On a Friday night in the middle of the recent holiday season, Kane Street was celebrating family weekend. A security guard seated at a desk greeted visitors who sauntered past a coat rack weighted down with parkas and wool top coats toward a cacophony of voices coming from an upstairs sanctum.
The shul’s brightly lit sanctuary, resembling a New England congregationalist church, was replete with wooden pews, vaulted ceilings, and a wrap-around second floor — which was closed. It is a large space and used typically for major Jewish holidays, Saturday morning services and special events.
Half of the three dozen worshippers in the chapel room were fifth graders from the shul’s Hebrew School, fidgeting in their chairs and chatting with one another as their parents sat with them.
Most had name tags on. A father wrapped his arm around his son who was giggling uncontrollably.
Rabbi Samuel Weintraub, a mainstay who has led the synagogue since 1996, was already standing in front of a large bimah that took up much of the room.
Weintraub started the service on time at 6:30 briefly explaining the importance of certain hymns, and asked congregants to join in when he began singing. The children knew all the prayers and their voices carried above the din of muffled adults.
When he finished the Kabbalat Shabbat service about a half hour later, one of the Hebrew School teachers summoned the students down to the sanctuary where they would work on a play. The students got out of their seats with their parents following dutifully behind. Only four congregants remained.
The rabbi seemed crestfallen.
“There goes our minyan,” he said, but plowed ahead with a preview of the weekend’s torah portion involving the Pharaoh of Egypt’s nightmares about food shortages.
Weintraub paraphrased the passage from Genesis, noting how the Pharaoh had two dreams — that seven gaunt cows devoured seven fat cows and that seven thin heads of grain swallowed seven healthy heads of grain, before summoning Joseph for an explanation of his vision.
The rabbi asked for our interpretation of the reading, but only one person responded with a half-answer.
We moved ahead through the Maariv, with the children and their parents returning to us at the tail end of the Amidah.
Weintraub re-summarized the weekend’s torah portion and asked the children for their interpretations. A handful raised their hands, delving into the symbolism of the cows and wheat, the importance of the second dream which signified that famine should be taken seriously.
Satisfied with the answers from the precocious cohort, Weintraub wrapped up the hour-long service with Yigdal and invited everyone downstairs for kiddish.
The congregants hustled down the stairs and swarmed a table with plastic cups of wine and grape juice.
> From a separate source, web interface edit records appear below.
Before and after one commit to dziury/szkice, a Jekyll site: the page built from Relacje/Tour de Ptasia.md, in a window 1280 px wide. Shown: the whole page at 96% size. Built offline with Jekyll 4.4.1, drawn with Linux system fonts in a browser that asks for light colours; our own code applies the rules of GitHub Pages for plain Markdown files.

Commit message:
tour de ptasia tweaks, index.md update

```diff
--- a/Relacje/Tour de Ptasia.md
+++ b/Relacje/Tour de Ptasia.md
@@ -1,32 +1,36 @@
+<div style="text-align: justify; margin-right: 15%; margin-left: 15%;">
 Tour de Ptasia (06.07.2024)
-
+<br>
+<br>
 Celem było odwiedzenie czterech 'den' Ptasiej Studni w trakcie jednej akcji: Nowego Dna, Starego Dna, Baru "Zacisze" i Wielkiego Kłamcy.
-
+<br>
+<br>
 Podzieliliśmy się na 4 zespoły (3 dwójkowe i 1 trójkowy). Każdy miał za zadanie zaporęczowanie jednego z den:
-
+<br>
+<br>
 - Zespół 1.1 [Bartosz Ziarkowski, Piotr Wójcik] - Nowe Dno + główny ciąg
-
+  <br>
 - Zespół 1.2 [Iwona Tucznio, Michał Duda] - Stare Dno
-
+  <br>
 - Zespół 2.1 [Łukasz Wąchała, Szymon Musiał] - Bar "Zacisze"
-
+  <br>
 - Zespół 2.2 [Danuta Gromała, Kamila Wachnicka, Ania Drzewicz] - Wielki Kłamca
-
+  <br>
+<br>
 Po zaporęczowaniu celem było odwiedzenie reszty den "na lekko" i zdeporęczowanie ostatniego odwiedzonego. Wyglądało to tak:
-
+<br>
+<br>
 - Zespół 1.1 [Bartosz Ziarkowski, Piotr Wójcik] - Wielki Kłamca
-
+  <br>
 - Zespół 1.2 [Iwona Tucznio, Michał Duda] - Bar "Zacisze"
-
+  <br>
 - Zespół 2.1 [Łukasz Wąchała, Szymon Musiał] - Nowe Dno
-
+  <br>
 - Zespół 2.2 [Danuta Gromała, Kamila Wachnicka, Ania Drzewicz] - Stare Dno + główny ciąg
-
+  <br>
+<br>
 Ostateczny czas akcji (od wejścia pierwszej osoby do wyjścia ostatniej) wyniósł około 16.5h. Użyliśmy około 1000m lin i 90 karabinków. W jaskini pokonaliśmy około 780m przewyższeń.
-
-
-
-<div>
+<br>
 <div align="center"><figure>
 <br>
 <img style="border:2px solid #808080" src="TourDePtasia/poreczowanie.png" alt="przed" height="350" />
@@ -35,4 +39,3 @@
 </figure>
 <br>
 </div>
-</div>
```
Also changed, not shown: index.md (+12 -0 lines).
Parents passed the cups to the outer ring of the crowd until everyone had one.
Then they broke a large loaf of challah into fist-size bits and passed the crumbs around as the winter wind howled in the distance.